From a turpentine obtained from the same species in the neighborhood of Naples, 18,3 p. c. of an oil were obtained. The sp. gr. was 0,866; aD + 3°5' at 18°; S. V. 0. The oil possessed a delicate odor of pine needle oil1).
1) Pharm. Zentralh. 47 (1906), 866.
2) Philippine Journ. of Sc. 4 (1909), A, 231.
3) See p. 62 under American turpentine oil.
4) B. T. Brooks, Philippine Journ. of Sc. 5 (1910), A, 229.
5) Fluckiger, Schweiz. Wochenschr. f. Chem. u. Pharm. 13 (1875), 371. - A. Tschirch and E. Bruning. Arch, der Pharm. 238 (1900), 616.
From a turpentine from Siebenburgen (possibly a variety of this species), A. Tschirch and M. Koch2) obtained 30 p. c. of a volatile oil, the sp. gr. of which was 0,870 and which boiled between 175 and 180°.
The oil best examined is that from Finland. O. Aschan3) obtained a yield of 4,5 p.c. Fraction 155 to 160° (d 0,8657; [a]D- 7,87°) yielded a chlorhydrate that melted at 125 to 126° ([a]D - 9,15°), also a nitrosochloride (m. p. 113 to 114°), which was converted by the well-known method into nitrosopinene melting at 132 to 133°. Hence the fraction contains /-a-pinene. Fractions 168 to 173° (aD - 19°20') and 173 to 178° (aD - 23°28'), when treated in ether solution with hydrogen chloride yielded dipentene dihydrochloride (m. p. 50°). Hence they contained /-limonene. Sylvestrene could not be detected.
Upon distillation with water vapor B. Kuriloff4) obtained 7,8 p.c. of oil. d20o0,8635; aD - 11,96°. The fraction boiling up to 176,7° (772 mm) (aD - 40,7°) yielded a dichlorhydrate melting at 48,5°, hence contained /-limonene (l-isoterpene).

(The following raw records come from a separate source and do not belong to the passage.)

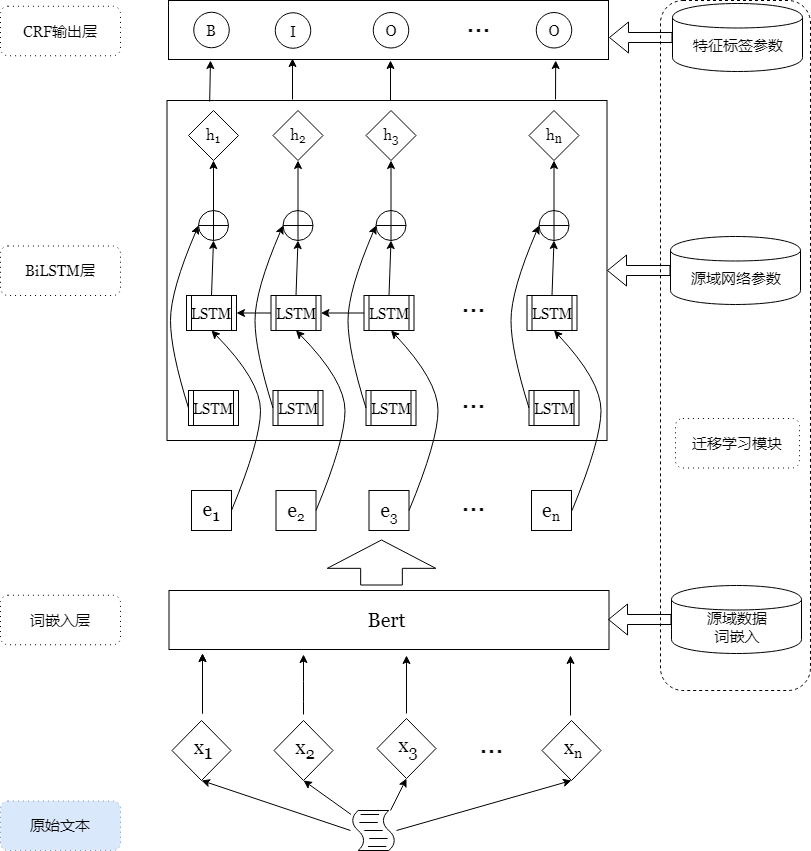
This is Trans-Bert-BiLSTM-CRF-CN.png from yhx123hero/CyberspaceSecurity_NER, a draw.io export, as it was before one commit. Source tidied: cells renumbered, new cells last; positions are measured from the earlier drawing's top-left corner, leaving out a move shared by most shapes.
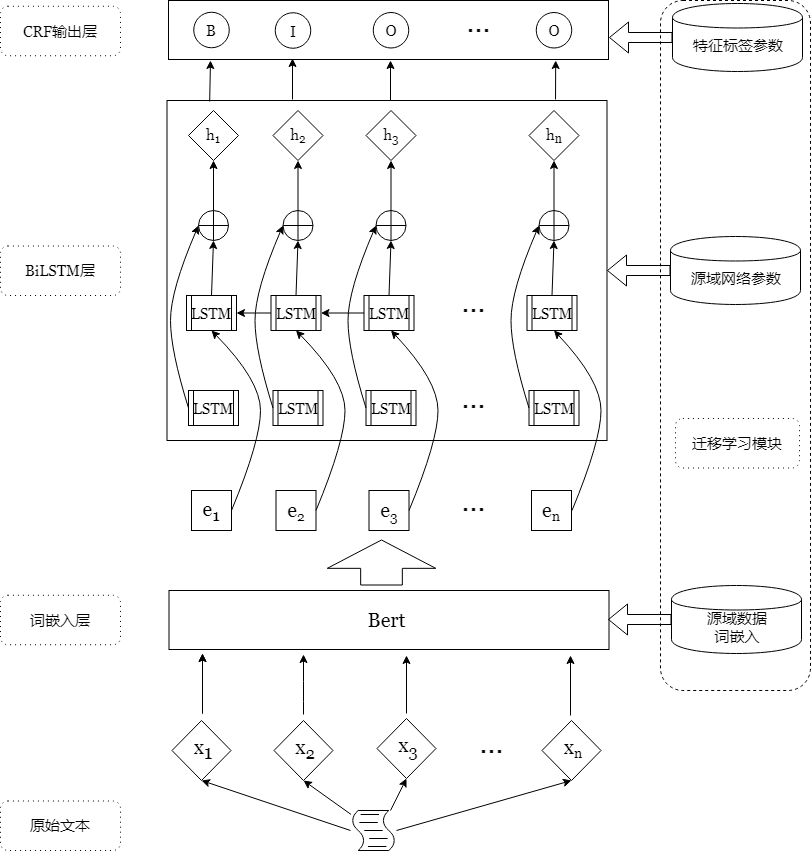
After the commit.

The edit, as a diff of the source:
```diff
@@ -388,7 +388,7 @@
     <mxCell id="102" value="迁移学习模块" style="shape=ext;rounded=1;html=1;whiteSpace=wrap;dashed=1;dashPattern=1 4;labelBackgroundColor=none;fontFamily=Georgia;fontSize=15;" parent="1" vertex="1">
       <mxGeometry x="675" y="418" width="124" height="49.5" as="geometry" />
     </mxCell>
-    <mxCell id="103" value="原始文本" style="shape=ext;rounded=1;html=1;whiteSpace=wrap;dashed=1;dashPattern=1 4;labelBackgroundColor=none;fontFamily=Georgia;fontSize=15;fillColor=#dae8fc;strokeColor=#6c8ebf;" parent="1" vertex="1">
+    <mxCell id="103" value="原始文本" style="shape=ext;rounded=1;html=1;whiteSpace=wrap;dashed=1;dashPattern=1 4;labelBackgroundColor=none;fontFamily=Georgia;fontSize=15;" parent="1" vertex="1">
       <mxGeometry y="800.5" width="120" height="49.5" as="geometry" />
     </mxCell>
     <mxCell id="104" value="…" style="text;strokeColor=none;fillColor=none;html=1;fontSize=24;fontStyle=1;verticalAlign=middle;align=center;labelBackgroundColor=none;" parent="1" vertex="1">
```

Although probable that this report pertains to Picea excelsa, it is not definitely established. The title reads: "Untersuchung der Terpene des OIs aus dem Tannenharze (Pinus Abies)". The author's name, which is of such importance especially in connection with this species, is wanting. Pinus Abies, Duroi is the Edeltanne, wheras Pinus Abies, L. is the Rottanne.